It's not often that Roanoke's Fintel Library acquires books from 8,600 miles away. That's how far three volumes traveled to find their way into the book stacks.
The colorfully illustrated monographs are gifts from the minister of education of the Republic of Palau, a western Pacific island nation where Dr. Chad Morris, an anthropology professor at Roanoke, and 15 of his students traveled for May Term.
A vacation trip to Palau several years ago opened Morris' eyes to how colonization and globalization had negatively influenced traditional Palauan dietary behavior, and it sparked his desire to learn more. He began studying the epidemic of obesity, diabetes and heart disease among the Palauan population and soon invited Roanoke students to do the same.
His first May Term group visited Palau in 2012. Those participants and Morris' on-campus honors students laid the groundwork for this year's work.
The 2015 May Term team met with focus groups of Palauan students, parents and teachers to discuss their nutritional habits, school policies, curriculum, and ideas for improvement. Afterwards, the Roanoke students prepared a presentation for Palauan education officials. In appreciation of their work, Minister of Education Sinton Soalablai presented the students with three books about Palau for the College's library.
The work of Roanoke's students will be far-reaching. Their research findings were discussed at an annual workshop of Palauan school principals over the summer, and their visit was featured on the U.S. Embassy to Palau's website. Focus group analysis is ongoing, and results will be used by officials seeking funding for family and school nutrition programs.
Morris, who travels to Palau yearly, will be returning next spring to assist with program implementation. His keen interest in this area led him to co-edit a book with Alexandra DeLaricheliere '14, "The Applied Anthropology of Obesity: Prevention, Intervention and Identity," to be released in early 2016.

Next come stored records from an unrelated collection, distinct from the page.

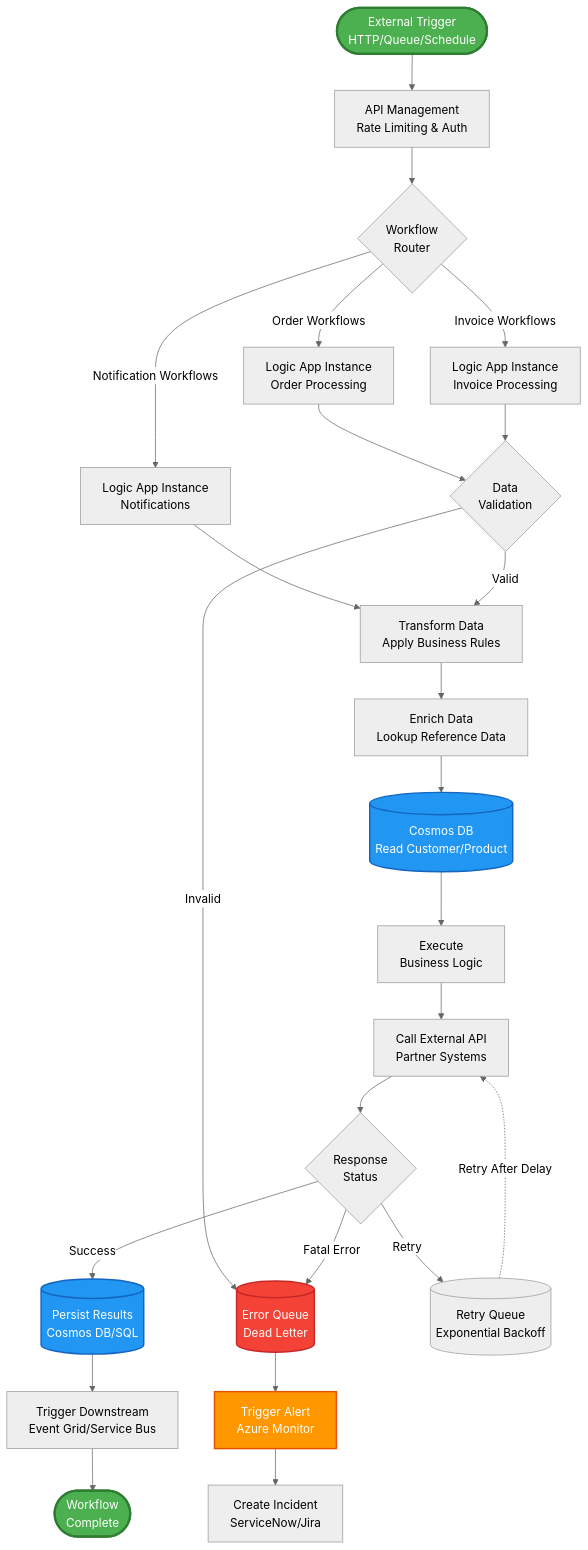
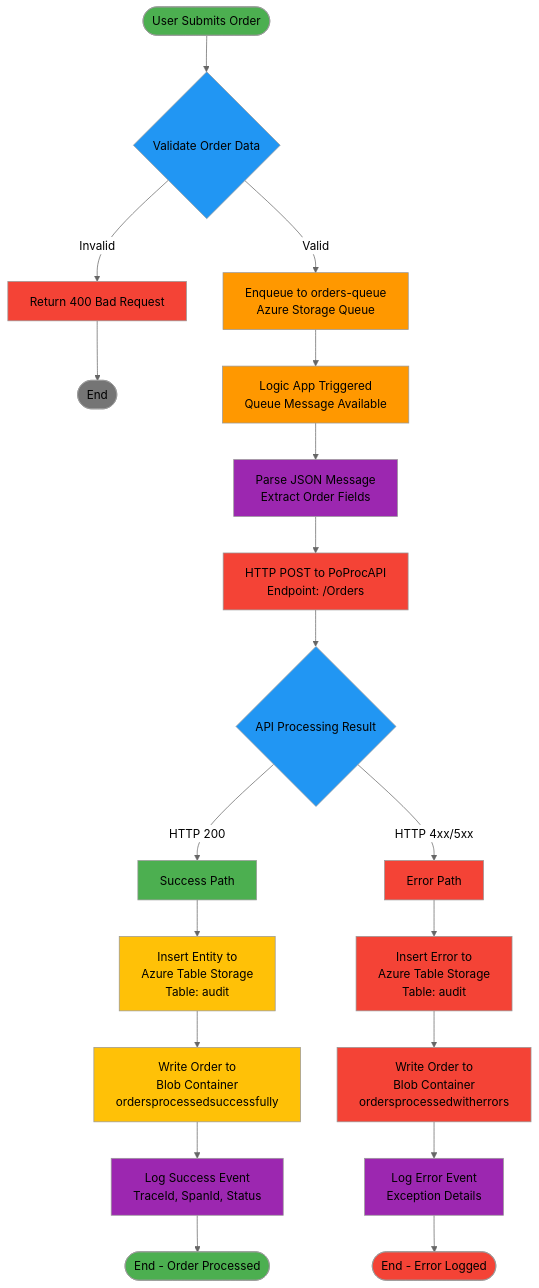
One commit to Evilazaro/Azure-LogicApps-Monitoring changed the third of 4 diagrams in README.md. Above: the diagram before and after it, drawn with Mermaid (neutral theme). The commit also changed other lines of this file, not shown here.

Commit message:
Implement feature X to enhance user experience and optimize performance

````diff
--- a/README.md
+++ b/README.md
@@ -484,47 +328,56 @@
 ```mermaid
 flowchart TD
-    START([External Trigger<br/>HTTP/Queue/Schedule])
+    START([User Submits Order]) --> VALIDATE{Validate Order Data}
     
-    START --> APIM[API Management<br/>Rate Limiting & Auth]
+    VALIDATE -->|Invalid| ERROR1[Return 400 Bad Request]
+    ERROR1 --> END1([End])
     
-    APIM --> ROUTE{Workflow<br/>Router}
+    VALIDATE -->|Valid| ENQUEUE[Enqueue to orders-queue<br/>Azure Storage Queue]
     
-    ROUTE -->|Order Workflows| LA_ORDER[Logic App Instance<br/>Order Processing]
-    ROUTE -->|Invoice Workflows| LA_INVOICE[Logic App Instance<br/>Invoice Processing]
-    ROUTE -->|Notification Workflows| LA_NOTIFY[Logic App Instance<br/>Notifications]
+    ENQUEUE --> TRIGGER[Logic App Triggered<br/>Queue Message Available]
     
-    LA_ORDER --> VALIDATE{Data<br/>Validation}
-    LA_INVOICE --> VALIDATE
-    LA_NOTIFY --> TRANSFORM[Transform Data<br/>Apply Business Rules]
+    TRIGGER --> PARSE[Parse JSON Message<br/>Extract Order Fields]
     
-    VALIDATE -->|Valid| TRANSFORM
-    VALIDATE -->|Invalid| ERROR_QUEUE[(Error Queue<br/>Dead Letter)]
+    PARSE --> HTTP[HTTP POST to PoProcAPI<br/>Endpoint: /Orders]
     
-    TRANSFORM --> ENRICH[Enrich Data<br/>Lookup Reference Data]
+    HTTP --> PROCESS{API Processing Result}
     
-    ENRICH --> COSMOS_READ[(Cosmos DB<br/>Read Customer/Product)]
-    COSMOS_READ --> BUSINESS_LOGIC[Execute<br/>Business Logic]
+    PROCESS -->|HTTP 200| SUCCESS_PATH[Success Path]
+    PROCESS -->|HTTP 4xx/5xx| ERROR_PATH[Error Path]
     
-    BUSINESS_LOGIC --> EXTERNAL_API[Call External API<br/>Partner Systems]
-    EXTERNAL_API --> PROCESS_RESPONSE{Response<br/>Status}
+    SUCCESS_PATH --> AUDIT_SUCCESS[Insert Entity to<br/>Azure Table Storage<br/>Table: audit]
     
-    PROCESS_RESPONSE -->|Success| PERSIST[(Persist Results<br/>Cosmos DB/SQL)]
-    PROCESS_RESPONSE -->|Retry| RETRY_QUEUE[(Retry Queue<br/>Exponential Backoff)]
-    PROCESS_RESPONSE -->|Fatal Error| ERROR_QUEUE
+    AUDIT_SUCCESS --> BLOB_SUCCESS[Write Order to<br/>Blob Container<br/>ordersprocessedsuccessfully]
     
-    PERSIST --> NOTIFY_DOWNSTREAM[Trigger Downstream<br/>Event Grid/Service Bus]
+    BLOB_SUCCESS --> LOG_SUCCESS[Log Success Event<br/>TraceId, SpanId, Status]
     
-    RETRY_QUEUE -.Retry After Delay.-> EXTERNAL_API
+    LOG_SUCCESS --> END2([End - Order Processed])
     
-    NOTIFY_DOWNSTREAM --> END([Workflow<br/>Complete])
+    ERROR_PATH --> AUDIT_ERROR[Insert Error to<br/>Azure Table Storage<br/>Table: audit]
     
-    ERROR_QUEUE --> ALERT[Trigger Alert<br/>Azure Monitor]
-    ALERT --> INCIDENT[Create Incident<br/>ServiceNow/Jira]
+    AUDIT_ERROR --> BLOB_ERROR[Write Order to<br/>Blob Container<br/>ordersprocessedwitherrors]
     
-    style START fill:#4caf50,stroke:#2e7d32,stroke-width:3px,color:#fff
-    style END fill:#4caf50,stroke:#2e7d32,stroke-width:3px,color:#fff
-    style ERROR_QUEUE fill:#f44336,stroke:#c62828,stroke-width:2px,color:#fff
-    style ALERT fill:#ff9800,stroke:#e65100,stroke-width:2px,color:#fff
-    style COSMOS_READ fill:#2196f3,stroke:#1565c0,stroke-width:2px,color:#fff
-    style PERSIST fill:#2196f3,stroke:#1565c0,stroke-width:2px,color:#fff
+    BLOB_ERROR --> LOG_ERROR[Log Error Event<br/>Exception Details]
+    
+    LOG_ERROR --> END3([End - Error Logged])
+    
+    style START fill:#4caf50
+    style VALIDATE fill:#2196f3
+    style ENQUEUE fill:#ff9800
+    style TRIGGER fill:#ff9800
+    style PARSE fill:#9c27b0
+    style HTTP fill:#f44336
+    style PROCESS fill:#2196f3
+    style SUCCESS_PATH fill:#4caf50
+    style ERROR_PATH fill:#f44336
+    style AUDIT_SUCCESS fill:#ffc107
+    style BLOB_SUCCESS fill:#ffc107
+    style LOG_SUCCESS fill:#9c27b0
+    style AUDIT_ERROR fill:#f44336
+    style BLOB_ERROR fill:#f44336
+    style LOG_ERROR fill:#9c27b0
+    style END1 fill:#757575
+    style END2 fill:#4caf50
+    style END3 fill:#f44336
+    style ERROR1 fill:#f44336
 ```
````
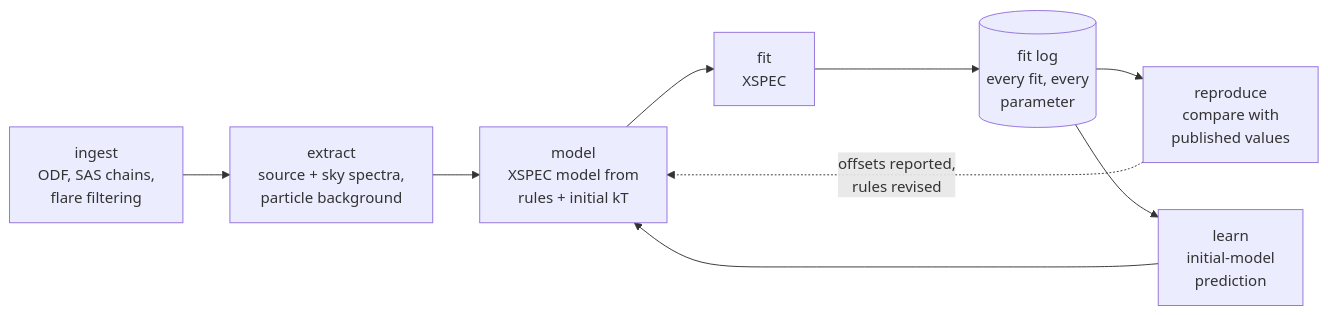
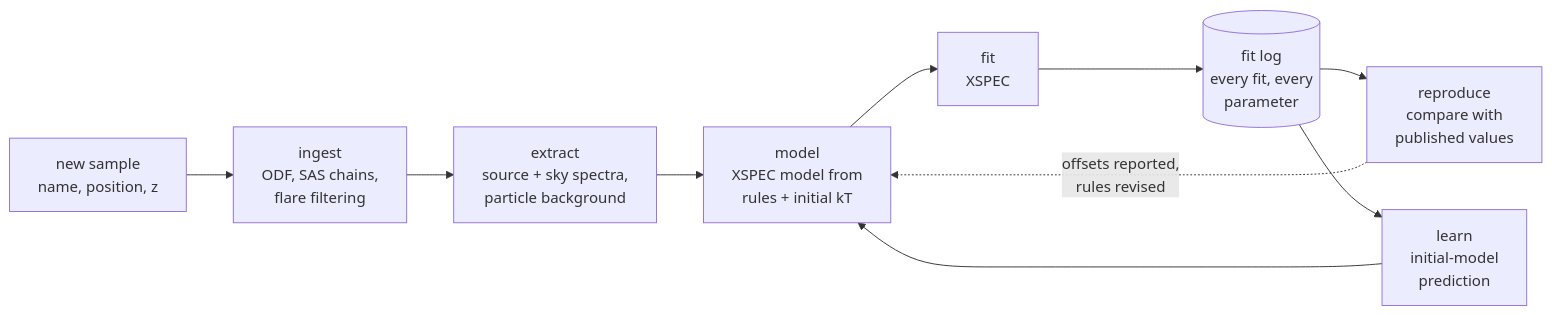
The diagram in README.md (dchwu2003/xmm-cluster-pipeline-public), drawn with Mermaid before and after one commit. The commit also changed other lines of this file and 2 other files, not shown here.

First line of the commit message:
Pipeline runs end to end: automatic fit, sky spectrum and new-sample stages; first run on a new sample

````diff
--- a/README.md
+++ b/README.md
@@ -14,11 +14,12 @@
 ```mermaid
 flowchart LR
+    N[new sample<br/>name, position, z] --> A
     A[ingest<br/>ODF, SAS chains,<br/>flare filtering] --> B[extract<br/>source + sky spectra,<br/>particle background]
     B --> C[model<br/>XSPEC model from<br/>rules + initial kT]
     C --> D[fit<br/>XSPEC]
     D --> E[(fit log<br/>every fit, every<br/>parameter)]
     E --> F[reproduce<br/>compare with<br/>published values]
     E --> G[learn<br/>initial-model<br/>prediction]
     G --> C
     F -. offsets reported,<br/>rules revised .-> C
 ```
````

Other May Term travelers, Amanda Wolfe '18 and Sarah Womack '15, also contributed to the book.